How do you get through hard times in music?
This is what I want to do! If you need to be motivated to do something, then that something is not for you. I think to myself, what do I need, to be able to do this at the level required? How am I going to figure out how to do it? I just put steppingstones for myself. Obviously, there are time when I feel like this is tough, but you chose this, you made your bed, you have to sleep in it. That’s the only way I see it, you can’t make excuses, you’ve got to just execute.
What has been the hardest part in your music journey so far?
The hardest part is feeling like one of the top 10 artist’s in the country and not being in that position or one of the top 30 artist’s in the world and not being in that position. That’s how I think of myself, it might be arrogant, but it is what it is. I’m there already and I maneuver as if I’m already there. If I release music like I’m a top 10 artist in the world, why should it not be received like I’m the top 10 artist in the world. That how I keep my chin up
Going back to when you were growing up, who were you listening to?
I’m from Congo so when we came to the UK I was living in a 2 bedroom flat, I have 3 siblings, 2 brothers and one sister, so the boys were in one room, they were older than me. They were playing all of the Nas, Eminem Biggie, Pac all of this when I was like 7, 8, 9. That’s the level of music I was listening to at the time so when I got older to about 14, I would be singing these lyrics thinking “what song is this, let me listen to this guy”. So my taste in music has been of a certain calibre and just always back dated to the best.
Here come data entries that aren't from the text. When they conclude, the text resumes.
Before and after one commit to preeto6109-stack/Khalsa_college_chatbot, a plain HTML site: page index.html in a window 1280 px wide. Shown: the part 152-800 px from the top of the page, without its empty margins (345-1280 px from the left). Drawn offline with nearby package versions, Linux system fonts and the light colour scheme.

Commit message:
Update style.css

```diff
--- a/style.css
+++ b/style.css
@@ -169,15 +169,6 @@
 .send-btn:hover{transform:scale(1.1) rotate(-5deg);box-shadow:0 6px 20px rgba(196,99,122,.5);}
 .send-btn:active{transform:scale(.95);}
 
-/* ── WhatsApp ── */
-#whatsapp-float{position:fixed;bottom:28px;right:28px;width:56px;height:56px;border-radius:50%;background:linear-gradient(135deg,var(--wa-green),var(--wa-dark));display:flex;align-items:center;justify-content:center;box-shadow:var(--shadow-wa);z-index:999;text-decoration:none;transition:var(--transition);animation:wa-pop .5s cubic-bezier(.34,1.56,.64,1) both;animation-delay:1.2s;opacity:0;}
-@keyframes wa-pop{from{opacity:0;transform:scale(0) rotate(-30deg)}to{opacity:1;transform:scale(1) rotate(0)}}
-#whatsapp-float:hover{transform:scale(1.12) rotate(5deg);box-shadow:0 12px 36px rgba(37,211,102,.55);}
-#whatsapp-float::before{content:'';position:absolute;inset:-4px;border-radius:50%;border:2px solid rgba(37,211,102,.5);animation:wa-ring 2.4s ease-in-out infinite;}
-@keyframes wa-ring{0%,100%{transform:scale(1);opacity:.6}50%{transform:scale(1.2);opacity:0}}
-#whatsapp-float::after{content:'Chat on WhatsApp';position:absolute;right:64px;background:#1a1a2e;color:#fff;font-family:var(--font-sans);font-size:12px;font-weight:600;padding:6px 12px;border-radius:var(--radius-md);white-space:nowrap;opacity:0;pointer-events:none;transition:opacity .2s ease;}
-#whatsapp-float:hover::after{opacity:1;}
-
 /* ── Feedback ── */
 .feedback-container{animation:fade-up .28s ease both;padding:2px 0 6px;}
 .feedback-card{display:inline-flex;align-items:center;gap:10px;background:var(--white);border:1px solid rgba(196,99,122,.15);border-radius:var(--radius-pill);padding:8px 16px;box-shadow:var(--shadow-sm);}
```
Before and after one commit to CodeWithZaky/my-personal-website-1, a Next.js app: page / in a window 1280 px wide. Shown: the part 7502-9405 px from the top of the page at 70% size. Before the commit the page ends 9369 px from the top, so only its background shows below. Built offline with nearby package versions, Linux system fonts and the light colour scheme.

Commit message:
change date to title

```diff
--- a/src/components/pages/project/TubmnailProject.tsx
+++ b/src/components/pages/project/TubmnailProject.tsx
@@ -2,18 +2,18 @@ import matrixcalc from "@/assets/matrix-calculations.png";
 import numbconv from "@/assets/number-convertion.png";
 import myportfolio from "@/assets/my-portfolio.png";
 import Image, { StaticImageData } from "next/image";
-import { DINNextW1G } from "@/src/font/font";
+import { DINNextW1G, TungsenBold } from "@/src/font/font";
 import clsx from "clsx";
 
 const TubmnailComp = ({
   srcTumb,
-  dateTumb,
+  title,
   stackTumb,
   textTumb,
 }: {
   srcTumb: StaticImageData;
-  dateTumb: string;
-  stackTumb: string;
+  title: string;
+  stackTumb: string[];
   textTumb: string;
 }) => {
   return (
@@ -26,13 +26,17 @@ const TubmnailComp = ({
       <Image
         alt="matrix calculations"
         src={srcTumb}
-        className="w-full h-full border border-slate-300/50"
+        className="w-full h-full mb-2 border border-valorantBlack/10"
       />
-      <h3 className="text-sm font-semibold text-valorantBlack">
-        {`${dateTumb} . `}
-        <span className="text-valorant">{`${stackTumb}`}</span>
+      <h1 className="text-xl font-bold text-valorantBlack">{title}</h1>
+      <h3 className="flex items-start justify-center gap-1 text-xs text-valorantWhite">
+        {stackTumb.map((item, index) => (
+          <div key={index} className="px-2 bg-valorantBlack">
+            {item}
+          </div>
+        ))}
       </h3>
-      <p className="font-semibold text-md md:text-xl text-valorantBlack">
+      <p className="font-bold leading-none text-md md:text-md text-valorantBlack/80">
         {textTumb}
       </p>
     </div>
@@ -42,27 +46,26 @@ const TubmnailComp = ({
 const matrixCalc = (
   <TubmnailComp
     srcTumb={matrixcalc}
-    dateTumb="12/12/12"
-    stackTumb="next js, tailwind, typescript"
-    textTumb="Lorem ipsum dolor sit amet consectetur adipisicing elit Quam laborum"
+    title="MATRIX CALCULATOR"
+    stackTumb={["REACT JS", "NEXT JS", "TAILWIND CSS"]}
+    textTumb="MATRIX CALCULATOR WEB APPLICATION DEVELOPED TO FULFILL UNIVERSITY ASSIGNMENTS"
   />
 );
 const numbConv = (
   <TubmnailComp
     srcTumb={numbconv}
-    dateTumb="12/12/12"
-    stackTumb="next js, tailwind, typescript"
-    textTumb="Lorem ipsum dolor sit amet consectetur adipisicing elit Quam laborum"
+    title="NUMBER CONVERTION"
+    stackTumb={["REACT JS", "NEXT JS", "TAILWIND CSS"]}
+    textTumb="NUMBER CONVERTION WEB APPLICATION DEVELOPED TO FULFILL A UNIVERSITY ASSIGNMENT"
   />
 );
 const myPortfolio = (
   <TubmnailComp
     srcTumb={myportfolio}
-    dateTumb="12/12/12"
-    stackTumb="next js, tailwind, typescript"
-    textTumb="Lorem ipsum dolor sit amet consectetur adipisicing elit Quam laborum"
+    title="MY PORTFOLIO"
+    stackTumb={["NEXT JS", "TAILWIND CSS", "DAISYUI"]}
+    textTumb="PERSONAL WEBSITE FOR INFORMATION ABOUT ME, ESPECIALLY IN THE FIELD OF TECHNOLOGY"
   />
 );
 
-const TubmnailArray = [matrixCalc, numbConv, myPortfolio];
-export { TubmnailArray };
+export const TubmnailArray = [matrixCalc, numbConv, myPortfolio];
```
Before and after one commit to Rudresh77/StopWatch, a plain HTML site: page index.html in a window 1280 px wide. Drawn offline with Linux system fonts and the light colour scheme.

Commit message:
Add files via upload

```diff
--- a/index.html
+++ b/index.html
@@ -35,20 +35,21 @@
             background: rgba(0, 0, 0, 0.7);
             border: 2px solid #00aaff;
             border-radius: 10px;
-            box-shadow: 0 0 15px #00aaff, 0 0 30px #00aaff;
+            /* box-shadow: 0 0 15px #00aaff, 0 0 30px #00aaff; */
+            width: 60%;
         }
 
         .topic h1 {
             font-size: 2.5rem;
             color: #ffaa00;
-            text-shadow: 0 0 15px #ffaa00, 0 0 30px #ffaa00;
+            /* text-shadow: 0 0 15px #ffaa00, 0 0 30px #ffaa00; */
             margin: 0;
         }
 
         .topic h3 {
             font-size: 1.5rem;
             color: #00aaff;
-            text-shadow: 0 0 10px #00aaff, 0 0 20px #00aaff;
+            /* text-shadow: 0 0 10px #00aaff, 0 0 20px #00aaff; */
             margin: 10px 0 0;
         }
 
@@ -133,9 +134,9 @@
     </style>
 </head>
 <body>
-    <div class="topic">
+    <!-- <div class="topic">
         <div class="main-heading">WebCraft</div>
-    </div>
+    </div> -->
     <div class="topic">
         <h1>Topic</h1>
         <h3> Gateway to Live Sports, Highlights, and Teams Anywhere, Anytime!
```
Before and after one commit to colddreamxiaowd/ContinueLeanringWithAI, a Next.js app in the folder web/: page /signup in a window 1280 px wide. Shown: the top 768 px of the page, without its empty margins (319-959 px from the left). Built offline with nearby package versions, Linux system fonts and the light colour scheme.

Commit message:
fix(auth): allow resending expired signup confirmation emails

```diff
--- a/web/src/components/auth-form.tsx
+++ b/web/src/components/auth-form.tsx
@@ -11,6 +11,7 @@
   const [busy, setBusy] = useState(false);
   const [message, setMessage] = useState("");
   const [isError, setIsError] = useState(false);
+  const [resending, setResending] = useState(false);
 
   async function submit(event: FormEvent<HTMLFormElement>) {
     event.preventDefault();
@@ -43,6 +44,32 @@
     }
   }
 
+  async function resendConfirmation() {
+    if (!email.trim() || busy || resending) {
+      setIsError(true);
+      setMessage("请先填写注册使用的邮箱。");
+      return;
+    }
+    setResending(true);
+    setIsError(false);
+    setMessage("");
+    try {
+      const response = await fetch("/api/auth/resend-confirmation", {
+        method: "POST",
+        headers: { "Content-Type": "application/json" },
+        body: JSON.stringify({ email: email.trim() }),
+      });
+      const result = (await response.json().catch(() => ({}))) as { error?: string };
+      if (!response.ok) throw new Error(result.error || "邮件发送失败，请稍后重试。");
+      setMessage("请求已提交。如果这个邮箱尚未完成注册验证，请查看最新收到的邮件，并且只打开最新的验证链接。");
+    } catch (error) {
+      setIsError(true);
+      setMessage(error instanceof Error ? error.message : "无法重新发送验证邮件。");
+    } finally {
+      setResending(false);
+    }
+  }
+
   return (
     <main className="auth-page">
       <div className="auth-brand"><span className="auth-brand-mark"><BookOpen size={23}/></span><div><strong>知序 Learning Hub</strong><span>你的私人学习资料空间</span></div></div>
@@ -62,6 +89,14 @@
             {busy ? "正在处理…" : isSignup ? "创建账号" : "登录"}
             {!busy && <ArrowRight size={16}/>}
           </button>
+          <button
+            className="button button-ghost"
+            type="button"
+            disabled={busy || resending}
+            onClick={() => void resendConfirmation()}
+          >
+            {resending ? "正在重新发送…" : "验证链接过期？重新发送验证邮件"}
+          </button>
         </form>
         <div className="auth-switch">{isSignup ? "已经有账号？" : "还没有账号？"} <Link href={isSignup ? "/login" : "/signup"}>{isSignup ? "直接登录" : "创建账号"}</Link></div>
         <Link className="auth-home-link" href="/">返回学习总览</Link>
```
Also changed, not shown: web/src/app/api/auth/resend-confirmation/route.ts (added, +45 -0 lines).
I love listening to the best artist, the best rappers and the best musicians.
Is music something you’ve always wanted to do?
I wanted to play for arsenal just like everyone else. Everything I did I’m listening to music, homework, I’m listening to music, when I’m drawing, I’m listening to music, on my way to school I’m listing to music. It wasn’t until I was like 19, 20 I was like “oh wait I can actually rap” and my friends were like “oh wait you’re kinda sick, you should rap”. So during the whole school era I wasn’t rapping, it wasn’t really for me at the time. I didn’t know it was for me until when I actually started doing it.
What else do you have planned for the year?
I feel like it has to be tunnel vison from here, it’s my opportunity to really show the UK that this guy here is serious. I’m still promoting the EP and I’ve got a few new bits coming out soon, around mid-May. I’ve got a lot of features on the way so there’s defiantly a lot more to come, it’s the first quarter of the year and I’m only getting started.